In the pilot's written statement, he said that at the time of the partial engine power loss they were flying at 7,500 msl over the Tucumcari Mountains. The power dropped, then returned to cruise rpm, at which point the pilot changed his heading to get away from the mountains. About 30 to 40 seconds later the engine lost power again, regained power, and then dropped again. This cycle was repeated seven or eight times, with the pilot performing the emergency checklist procedures. The engine then stopped completely and the pilot made a forced landing where the aircraft collided with trees.
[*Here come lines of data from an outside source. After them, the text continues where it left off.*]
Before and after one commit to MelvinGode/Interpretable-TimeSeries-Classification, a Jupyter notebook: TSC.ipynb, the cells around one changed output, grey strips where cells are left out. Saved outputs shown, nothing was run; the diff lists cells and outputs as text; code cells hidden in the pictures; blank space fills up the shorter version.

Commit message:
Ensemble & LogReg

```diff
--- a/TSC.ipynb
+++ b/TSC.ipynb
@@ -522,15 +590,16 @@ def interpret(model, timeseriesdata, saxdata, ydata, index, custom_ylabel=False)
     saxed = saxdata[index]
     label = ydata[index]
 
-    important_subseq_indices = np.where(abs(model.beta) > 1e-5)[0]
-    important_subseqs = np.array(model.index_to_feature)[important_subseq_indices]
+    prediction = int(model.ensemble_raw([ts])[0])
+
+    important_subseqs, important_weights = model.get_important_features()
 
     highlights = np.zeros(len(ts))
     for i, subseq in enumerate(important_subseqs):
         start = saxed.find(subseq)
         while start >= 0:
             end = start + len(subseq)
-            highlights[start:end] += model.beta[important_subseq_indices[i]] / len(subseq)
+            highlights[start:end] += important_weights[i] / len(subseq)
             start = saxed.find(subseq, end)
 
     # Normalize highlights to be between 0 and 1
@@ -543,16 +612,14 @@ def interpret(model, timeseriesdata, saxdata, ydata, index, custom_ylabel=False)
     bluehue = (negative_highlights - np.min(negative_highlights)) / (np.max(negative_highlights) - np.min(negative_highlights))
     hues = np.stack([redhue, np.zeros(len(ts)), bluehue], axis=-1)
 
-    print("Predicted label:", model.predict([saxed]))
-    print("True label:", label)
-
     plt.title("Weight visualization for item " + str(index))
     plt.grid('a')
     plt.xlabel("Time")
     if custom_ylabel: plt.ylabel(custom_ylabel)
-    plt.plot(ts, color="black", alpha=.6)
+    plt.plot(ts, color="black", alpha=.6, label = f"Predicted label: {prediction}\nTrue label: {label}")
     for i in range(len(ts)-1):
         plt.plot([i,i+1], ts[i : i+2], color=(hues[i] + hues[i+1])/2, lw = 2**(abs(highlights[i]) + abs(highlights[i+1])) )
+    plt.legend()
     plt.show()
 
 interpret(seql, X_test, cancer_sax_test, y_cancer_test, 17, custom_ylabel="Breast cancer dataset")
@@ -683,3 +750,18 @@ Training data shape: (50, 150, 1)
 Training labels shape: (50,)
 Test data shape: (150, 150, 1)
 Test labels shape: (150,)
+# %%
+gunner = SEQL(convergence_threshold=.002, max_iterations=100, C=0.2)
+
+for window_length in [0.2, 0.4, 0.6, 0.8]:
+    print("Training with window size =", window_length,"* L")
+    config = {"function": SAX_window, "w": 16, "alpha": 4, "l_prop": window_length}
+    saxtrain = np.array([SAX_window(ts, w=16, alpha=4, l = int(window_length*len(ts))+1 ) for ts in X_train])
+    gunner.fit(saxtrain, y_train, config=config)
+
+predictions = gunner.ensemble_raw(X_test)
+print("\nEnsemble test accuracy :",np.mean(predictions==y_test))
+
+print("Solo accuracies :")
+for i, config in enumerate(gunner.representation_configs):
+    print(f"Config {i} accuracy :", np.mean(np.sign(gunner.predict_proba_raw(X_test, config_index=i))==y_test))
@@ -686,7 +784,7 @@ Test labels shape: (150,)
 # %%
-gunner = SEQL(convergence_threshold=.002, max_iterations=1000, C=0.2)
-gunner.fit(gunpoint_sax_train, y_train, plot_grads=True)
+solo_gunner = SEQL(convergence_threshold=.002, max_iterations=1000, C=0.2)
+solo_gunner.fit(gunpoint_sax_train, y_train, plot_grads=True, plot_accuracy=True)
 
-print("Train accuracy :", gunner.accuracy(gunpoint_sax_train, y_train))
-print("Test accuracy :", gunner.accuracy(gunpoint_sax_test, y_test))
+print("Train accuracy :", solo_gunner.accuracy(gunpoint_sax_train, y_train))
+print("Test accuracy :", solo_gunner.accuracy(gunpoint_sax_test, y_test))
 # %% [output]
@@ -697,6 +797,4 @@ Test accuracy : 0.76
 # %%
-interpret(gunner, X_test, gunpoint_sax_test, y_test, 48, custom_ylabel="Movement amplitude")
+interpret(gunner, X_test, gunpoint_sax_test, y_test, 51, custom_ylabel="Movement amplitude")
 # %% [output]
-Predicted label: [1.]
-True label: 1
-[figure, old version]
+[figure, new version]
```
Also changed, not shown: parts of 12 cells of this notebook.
The aircraft retrieval firm which recovered the wreckage reported that approximately 10 gallons of a yellowish colored fuel were found in each tank. An engine run-up was conducted by a Federal Aviation Administration (FAA) inspector from the Flight Standards District Office, Scottsdale, Arizona, with no mechanical abnormalities found. The FAA inspector stated that a fuel sample was retrieved from the aircraft fuel tanks at the accident scene and appeared to be contaminated. As viewed, the sample had some water and debris in it, and was yellow in color. Particles of rust were also noted in the sample. The inspector reviewed the maintenance records and found that the owner had obtained an STC to use auto fuel in this aircraft. He reported that "the sample smelled like a mixture of auto fuel and aviation fuel. . .[and]. . .neither of these fuels are yellow in color." The aircraft owner/pilot stated to the inspector that he has a barrel of fuel at his hangar from which he refuels the aircraft.